Monday, 28 January 2013

Always more to learn - charge controllers

My last post about my endeavours received a helpful comment from Brian off NB Harnser

My observation was about voltage of the two respective battery banks as reported via the newly installed Smartgauge. The voltages were lower under charge than on Waterlily and were lower than the output reported via my multimeter off the back of the alternator.

What I forgot was that on Waterlily there is an Adverc charge controller fitted. Plus as Brian pointed out Percy would/should have a split charging controller and suggested it may be a simple diode type. From follow up reading and as Brian suggested the diode type install does consume voltage. This would explain why more was showing on the back of the alternator than was showing into the batteries. (I am still assuming that if the alternator was giving out 14.5volts then under charge the batteries would show 14.5 volts rather than their current charge state?

So it appears at this part of my learning Percy is simple (I knew that) but never considered the electrics as I had rather stupidly assumed that they were similar to Waterlily.... Alternator charges the battery bank. I forgot the charge controller/relay/diode install on both boats.

Rightly or wrongly this is how I do my learning. I could just take it into the Streethay or Mercia and say.... fit me a Smartgauge, but where would be the fun in that.

Thanks Brian for your advice (I will add you to my blog roll, not sure how I missed you off) I will hopefully get to Percy this week and have a good look at the charge controller as to date I had paid it no attention.

Question is now I know I may have an inefficient charge controller do I look to add a Smartbank or Adverc controller? I recall on two separate occasions RCR engineers advised to disconnect the Adverc unit as it 'overworked' the alternator. Sometimes you could detect the changes to the loads the unit was applying by the alternator working harder and the engine note changing...

Problem is now I know that there is in effect a loss of charging current meaning my charging is less efficient. I feel for now I need to understand the relationship between demand and supply on the batteries, I can only really do this over a period of time being on the boat.....;-)


  1. Nev - I tried to leave this comment on your latest post on Percy, but it doesn't seem to have worked:

    Nev, there are only two circumstances where the voltage at the batteries would be exactly the same as the voltage at the alternator. One: no current is flowing; two: there is zero resistance between the batteries and the alternator.

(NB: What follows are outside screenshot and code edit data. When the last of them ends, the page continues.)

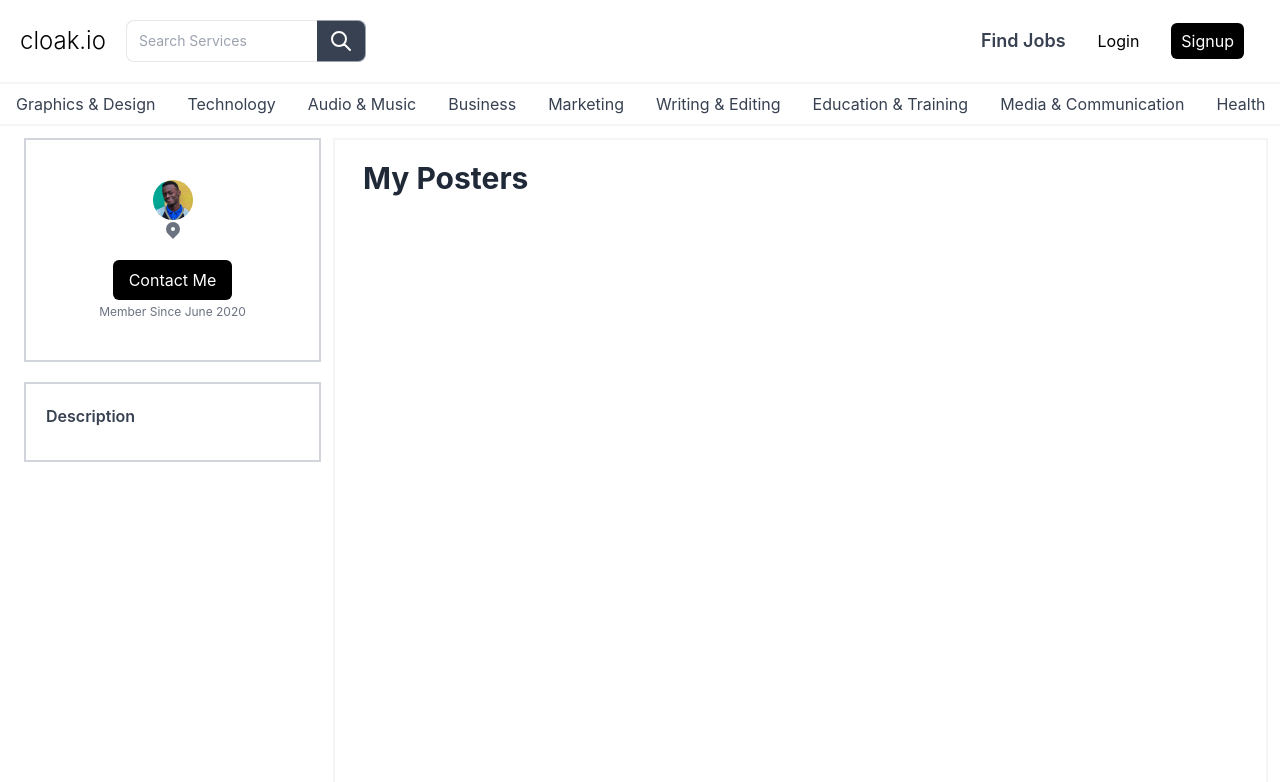
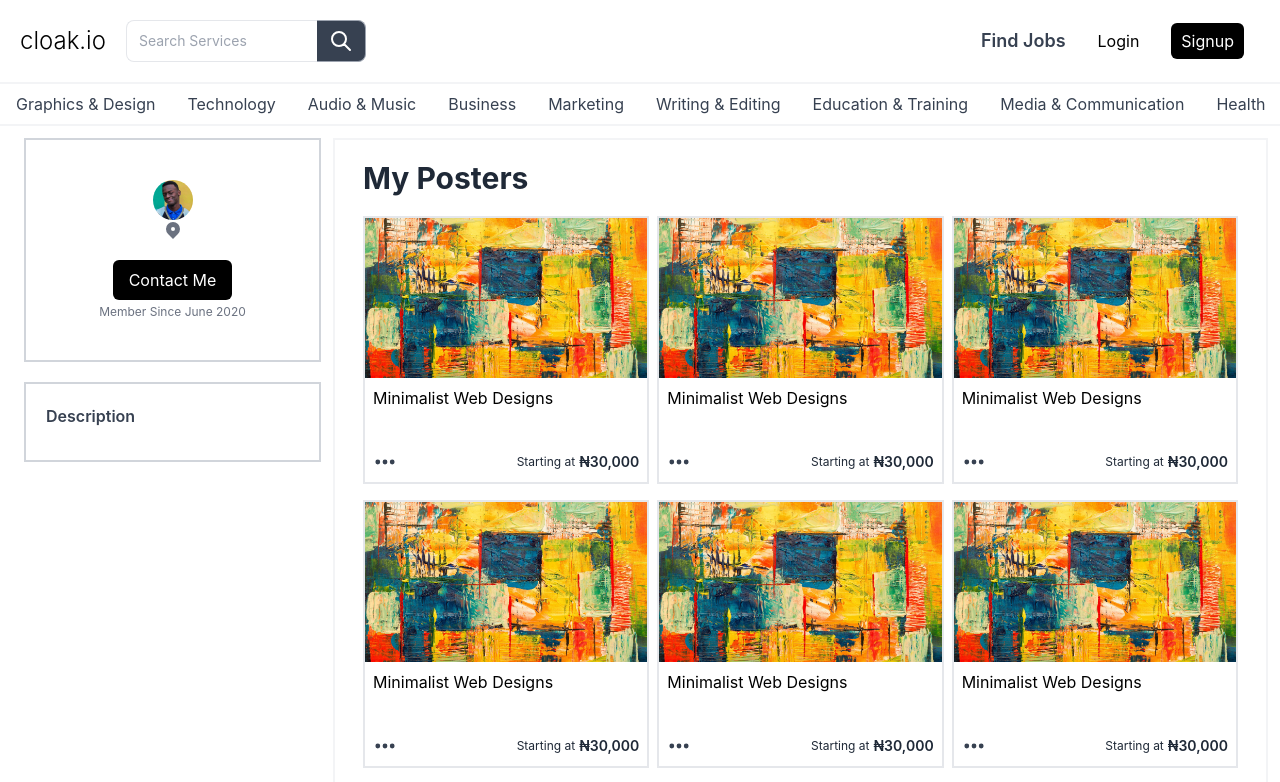
Before and after one commit to Olatokumbo/Cloak.io, a Next.js app: page /profile/1 in a window 1280 px wide. Shown: the top 782 px of the page. Built offline with nearby package versions, Linux system fonts and the light colour scheme; no server answers; the database is empty.

Commit message:
Designing the MyPosterCard

```diff
--- a/components/MyPosterCard.js
+++ b/components/MyPosterCard.js
@@ -0,0 +1,29 @@
+import Image from "next/image";
+import { DotsHorizontalIcon } from "@heroicons/react/solid";
+const MyPosterCard = () => {
+  return (
+    <div className="flex flex-col border-solid border-gray-200 border-2">
+      <div className="flex h-40 relative -z-1">
+        <Image
+          //   src={searched ? data.works : data.works[0]}
+          src="/wallpaper.jpg"
+          className="object-cover"
+          layout="fill"
+          loading="eager"
+        />
+      </div>
+      <div className="p-2">
+        <h1>Minimalist Web Designs</h1>
+        <div className="w-full flex justify-between items-center mt-10">
+          <DotsHorizontalIcon className="h-6 w-6 text-gray-700 cursor-pointer" />
+          <div className="flex items-center">
+            <h5 className="text-gray-800 mr-1 text-xs">Starting at</h5>
+            <h5 className="text-sm font-semibold text-gray-800">₦30,000</h5>
+          </div>
+        </div>
+      </div>
+    </div>
+  );
+};
+
+export default MyPosterCard;
--- a/pages/profile/[id].js
+++ b/pages/profile/[id].js
@@ -4,19 +4,20 @@ import { Avatar, makeStyles } from "@material-ui/core";
 import { LocationMarkerIcon } from "@heroicons/react/solid";
 import { fetchUser, getAllProfileId } from "../../redux/actions/profile";
 import { fetchPostersByUserId } from "../../redux/actions/posters";
+import MyPosterCard from "../../components/MyPosterCard";
 const useStyles = makeStyles((theme) => ({
   avatar: {
     marginLeft: theme.spacing(5),
     marginRight: theme.spacing(5),
   },
 }));
-const Profile = ({user}) => {
+const Profile = ({ user }) => {
   const classes = useStyles();
   return (
     <Layout>
       <CategoryList />
       <div className="flex p-3 flex-col md:flex-row">
-        <div className="flex-1 px-3 sticky h-screen top-5">
+        <div className="flex-1 px-3">
           <div className="flex flex-col justify-center items-center p-10 w-full border-solid border-gray-300 border-2">
             <Avatar src="/davidO.jpg" className={classes.avatar} />
             <h1>{user.displayName}</h1>
@@ -31,17 +32,25 @@ const Profile = ({user}) => {
           </div>
           <div className="flex flex-col p-5 w-full border-solid border-gray-300 border-2 mt-5">
             <h1 className="font-semibold text-gray-700 mb-3">Description</h1>
-            <h5 className="text-sm">
-              {user.description}
-            </h5>
+            <h5 className="text-sm">{user.description}</h5>
           </div>
         </div>
-        <div className="flex-1 md:flex-2 lg:flex-3 h-screen w-full p-5 border-solid border-gray-100 border-2">
+        <div className="flex-1 md:flex-2 lg:flex-3 min-h-screen w-full p-5 border-solid border-gray-100 border-2">
           <h1 className="text-3xl font-bold text-gray-800 ml-2">My Posters</h1>
-          <div className="mb-5 w-full px-2 grid gap-x-2 gap-y-4 grid-cols-1 sm:grid-cols-2 md:grid-cols-3 lg:grid-cols-4 xl:grid-cols-5 2xl:grid-cols-5">
+          <div className="my-5 w-full px-2 grid gap-x-2 gap-y-4 grid-cols-1 sm:grid-cols-1 md:grid-cols-2 lg:grid-cols-3">
             {/* {posters.map((poster)=>(
               <
             ))} */}
+            <MyPosterCard />
+            <MyPosterCard />
+            <MyPosterCard />
+            <MyPosterCard />
+            <MyPosterCard />
+            <MyPosterCard />
+            <MyPosterCard />
+            <MyPosterCard />
+            <MyPosterCard />
+            <MyPosterCard />
           </div>
         </div>
       </div>
@@ -72,7 +81,7 @@ export const getStaticProps = async (context) => {
   return {
     props: {
       user,
-      posters
+      posters,
     },
   };
 };
```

    Case one could theoretically arise if the batteries just happened to be at the same voltage as the alternator - unlikely if you are measuring 14.5V.

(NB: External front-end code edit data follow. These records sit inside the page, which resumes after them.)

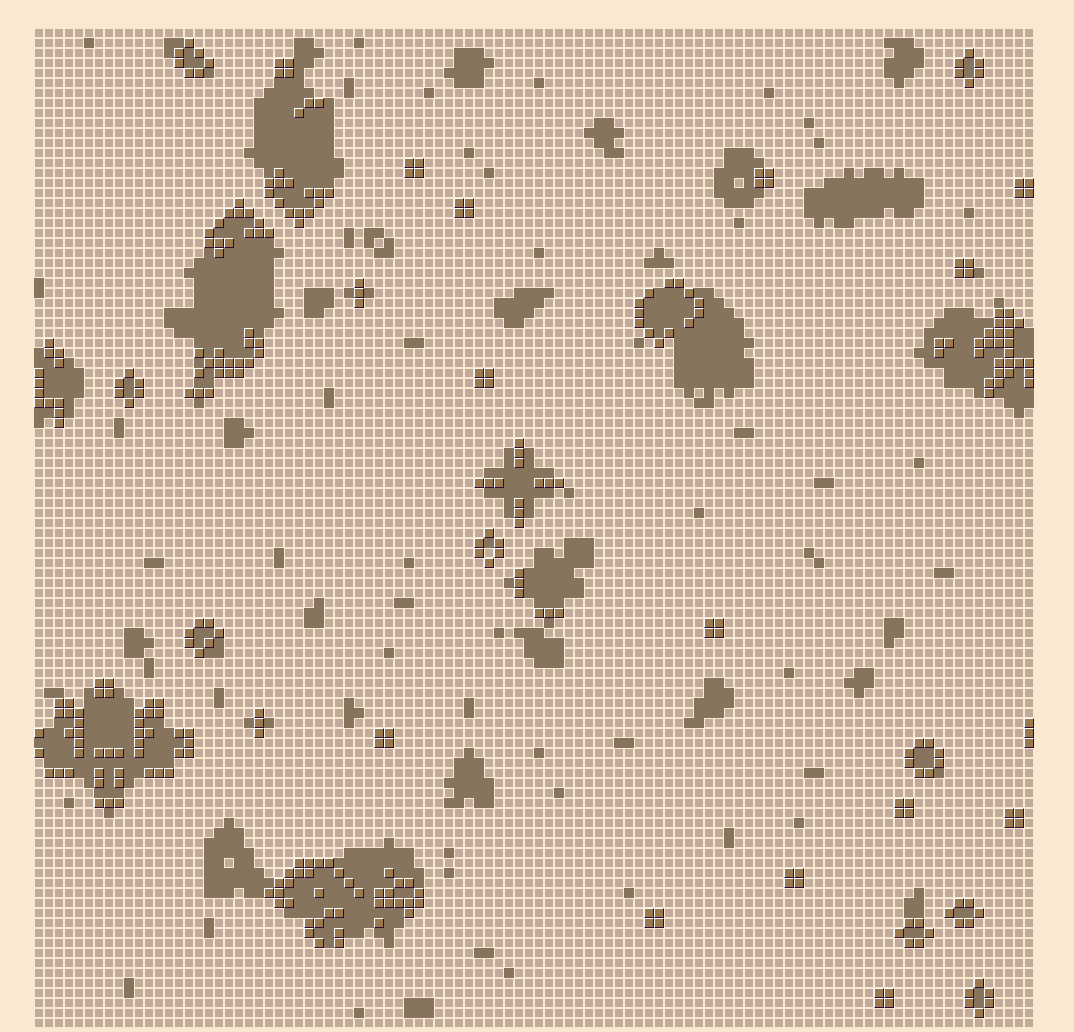
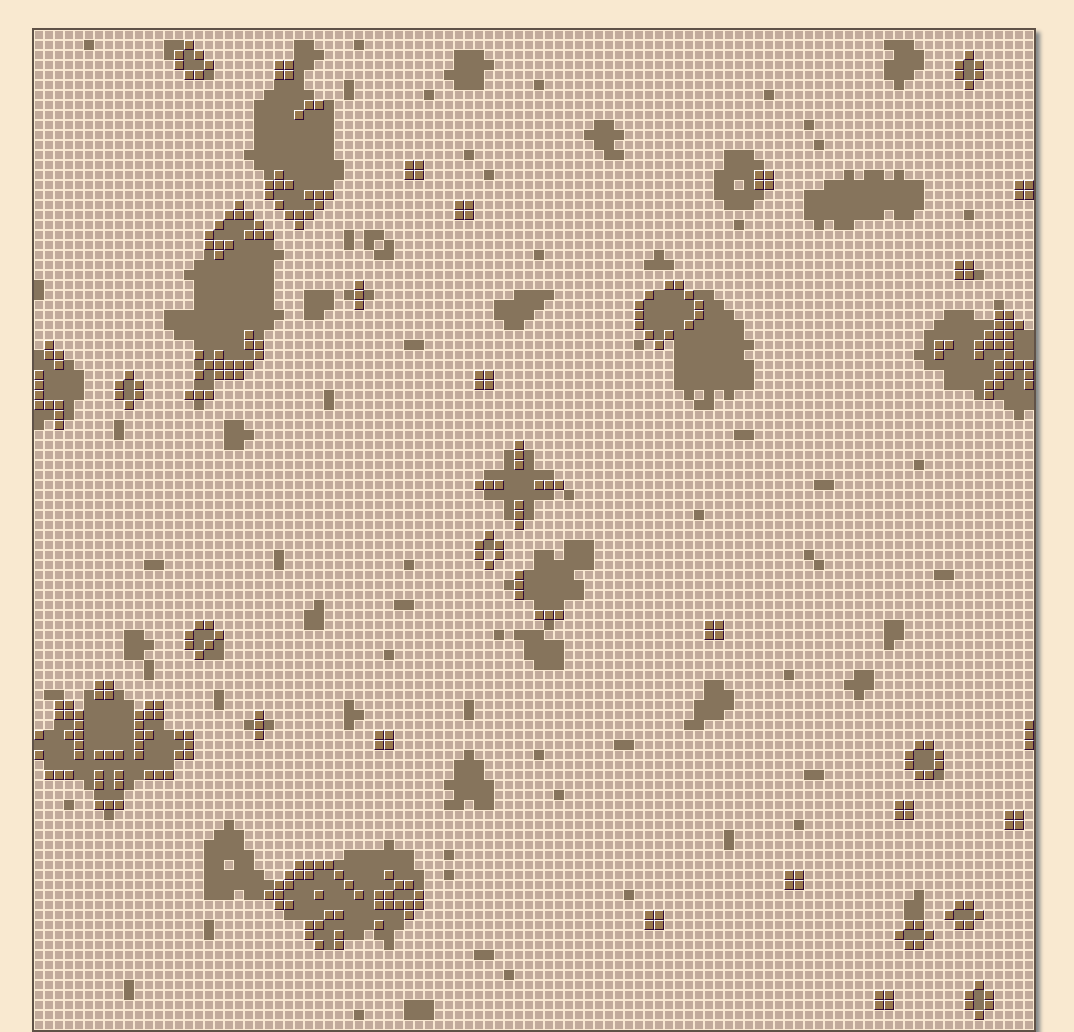
Before and after one commit to manfrin/game_of_life, a PHP site: page / in a window 1280 px wide. Shown: the part 158-1190 px from the top of the page, without its empty margins (106-1180 px from the left). Run offline with PHP 8.4, Linux system fonts and the light colour scheme; some libraries are stand-ins or nearby versions.

Commit message:
Giving the world a little depth.

```diff
--- a/style.css
+++ b/style.css
@@ -65,6 +65,8 @@ p {
 	margin-right: auto;
 	margin-left: auto;
 	margin-top: 28px;
+  box-shadow: 4px 4px 4px #838788;
+  border: 2px solid #605247;
 }
 
 .cell {
```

    Case two would imply that the connections and the cables connecting the batteries and alternator together have zero resistance, which is impossible at normal temperatures.

    Ohm's Law is essential: V = IR (voltage equals current times resistance). The voltage here is that across the resistance in question, i.e. the cables/connectors. If we assume a reasonable alternator output of 20A, then a resistance as low as 0.01 ohms would give a voltage drop of 20 x 0.01 = 0.2V. A measurable voltage drop. If the resistance of the cables/connections were to rise to 0.05 ohms then you'd get a significant drop of one volt.

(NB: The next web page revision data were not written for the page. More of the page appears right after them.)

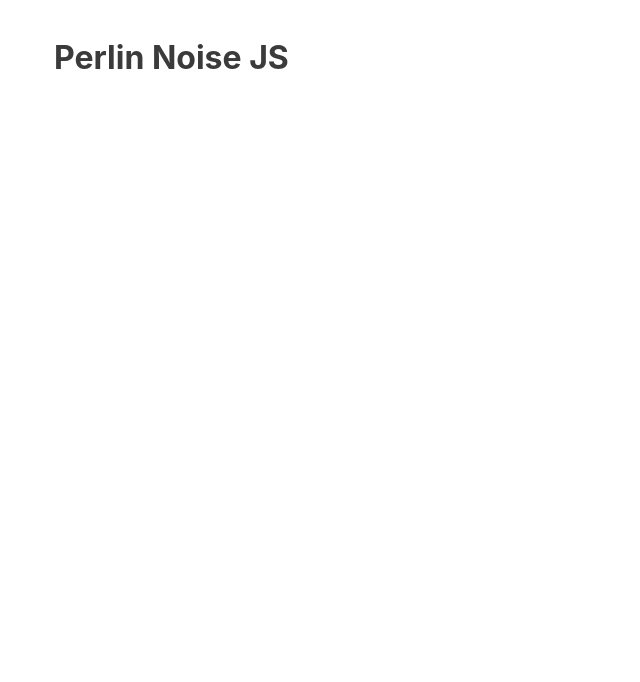
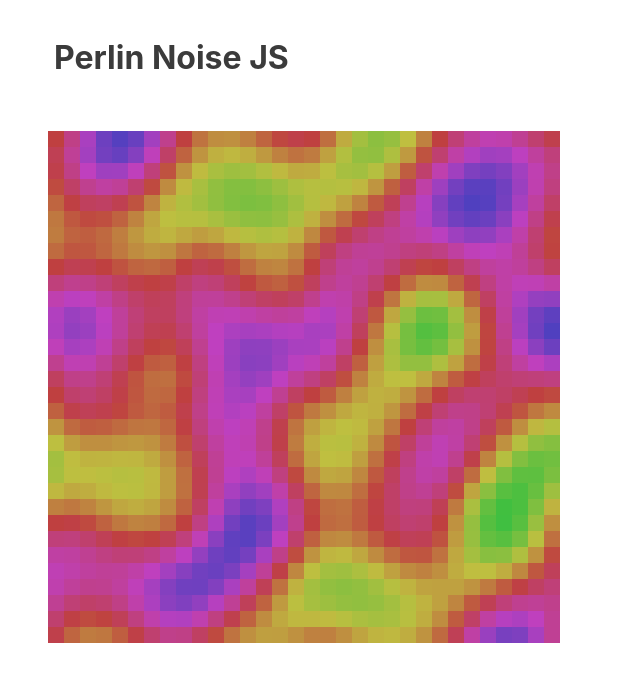
Before and after one commit to H2VL/perlin-noise-js, a website built with webpack: page public/index.html in a window 1280 px wide. Shown: the whole page, without its empty margins (0-640 px from the left). Built offline with nearby package versions, Linux system fonts and the light colour scheme.

Commit message:
perlin algo v1

```diff
--- a/public/index.html
+++ b/public/index.html
@@ -12,7 +12,9 @@
       <header>
         <h1>Perlin Noise JS</h1>
       </header>
-      <main></main>
+      <main>
+        <canvas id="myCanvas"></canvas>
+      </main>
       <footer></footer>
     </div>
     <script src="./assets/scripts/bundle.js"></script>
--- a/src/scripts/main.js
+++ b/src/scripts/main.js
@@ -0,0 +1,22 @@
+import { PerlinNoise } from './perlin-noise';
+
+const GRID_SIZE = 4;
+const RESOLUTION = 8;
+const COLOR_SCALE = 250;
+
+var canvas = document.getElementById('myCanvas');
+canvas.width = canvas.height = 512;
+var ctx = canvas.getContext('2d');
+
+let pixel_size = canvas.width / RESOLUTION;
+let num_pixels = GRID_SIZE / RESOLUTION;
+
+const perlinNoise = new PerlinNoise();
+
+for (let y = 0; y < GRID_SIZE; y += num_pixels / GRID_SIZE) {
+  for (let x = 0; x < GRID_SIZE; x += num_pixels / GRID_SIZE) {
+    let v = perlinNoise.perlin(x, y) * COLOR_SCALE;
+    ctx.fillStyle = 'hsl(' + v + ',50%,50%)';
+    ctx.fillRect((x / GRID_SIZE) * canvas.width, (y / GRID_SIZE) * canvas.height, pixel_size, pixel_size);
+  }
+}
--- /dev/null
+++ b/src/scripts/perlin-noise.js
@@ -0,0 +1,71 @@
+export const randomUnitVector = () => {
+  let theta = Math.random() * 2 * Math.PI;
+  return { x: Math.cos(theta), y: Math.sin(theta) };
+};
+
+// Function to transition smoothly from 0.0 to 1.0 in the range [0.0, 1.0]
+const smoothstep = (w) => {
+  if (w <= 0.0) return 0.0;
+  if (w >= 1.0) return 1.0;
+  return w * w * (3.0 - 2.0 * w);
+};
+
+// Function to interpolate smoothly between a0 and a1
+// Weight w should be in the range [0.0, 1.0]
+const interpolate = (a0, a1, w) => {
+  return a0 + (a1 - a0) * smoothstep(w);
+};
+
+export class PerlinNoise {
+  constructor() {
+    this.gradients = {};
+    this.memory = {};
+  }
+
+  // Computes the dot product of the distance and gradient vectors.
+  dotGridGradient(ix, iy, x, y) {
+    let gradientVector;
+    const distanceVector = { x: x - ix, y: y - iy };
+
+    if (this.gradients[[ix, iy]]) {
+      gradientVector = this.gradients[[ix, iy]];
+    } else {
+      gradientVector = randomUnitVector();
+      this.gradients[[ix, iy]] = gradientVector;
+    }
+    // Compute the dot-product
+    return distanceVector.x * gradientVector.x + distanceVector.y * gradientVector.y;
+  }
+
+  // Compute Perlin noise at coordinates x, y
+  perlin(x, y) {
+    if (this.memory.hasOwnProperty([x, y])) {
+      return this.memory[[x, y]];
+    }
+
+    // Determine grid cell coordinates
+    const x0 = Math.floor(x);
+    const x1 = x0 + 1;
+    const y0 = Math.floor(y);
+    const y1 = y0 + 1;
+
+    // Determine interpolation weights
+    // Could also use higher order polynomial/s-curve here
+    const sx = x - x0;
+    const sy = y - y0;
+
+    // Interpolate between grid point gradients
+    let n0, n1, ix0, ix1, intensity;
+    n0 = this.dotGridGradient(x0, y0, x, y);
+    n1 = this.dotGridGradient(x1, y0, x, y);
+    ix0 = interpolate(n0, n1, sx);
+    n0 = this.dotGridGradient(x0, y1, x, y);
+    n1 = this.dotGridGradient(x1, y1, x, y);
+    ix1 = interpolate(n0, n1, sx);
+    intensity = interpolate(ix0, ix1, sy);
+
+    this.memory[[x, y]] = intensity;
+
+    return intensity;
+  }
+}
--- a/src/styles/main.scss
+++ b/src/styles/main.scss
@@ -2,8 +2,9 @@
 
 .wrapper {
   min-height: 100vh;
+  padding: 2rem 3rem;
   header {
-    padding: 2rem 3rem;
+    padding-bottom: 3rem;
   }
   footer {
     height: 50px;
```
Also changed, not shown: src/scripts/utils.js (deleted).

    As the batteries charge up, the current flowing from the alternator falls, so that the effect of the resistance diminishes. In the example above with resistance of 0.01 ohms and a reduced current of 2A, the voltage drop is now only 2 x 0.01 = 0.02V, barely noticeable.

    Introducing a forward-biassed diode, as in a split-diode-charging system, into the circuit immediately gives you an extra voltage drop of 0.5V - 0.7V, reasonably irrespective of the amount of current flowing.

    This gives an indication of the importance of good clean connections, and as thick and short a cable as practicable (the thicker the cable the less resistance; the shorter the cable the less resistance too).

    I hope this is helpful, if not to you, Nev, then to anyone else who might chance upon this!

  2. The very useful comment above was from Halfie, there seemed to be a problem leaving the comment - let me know if you are having difficulty leaving comments?

    Thanks again John for the helpful info.


  3. Hi Nev
    RCR have said the same to me. Personally I think they just want the alternators they include in their warranty deal to have an easy and very long life.
    There must be many many boats with this set up. Choice is the boaters but I am happy with mine.7 years and still works.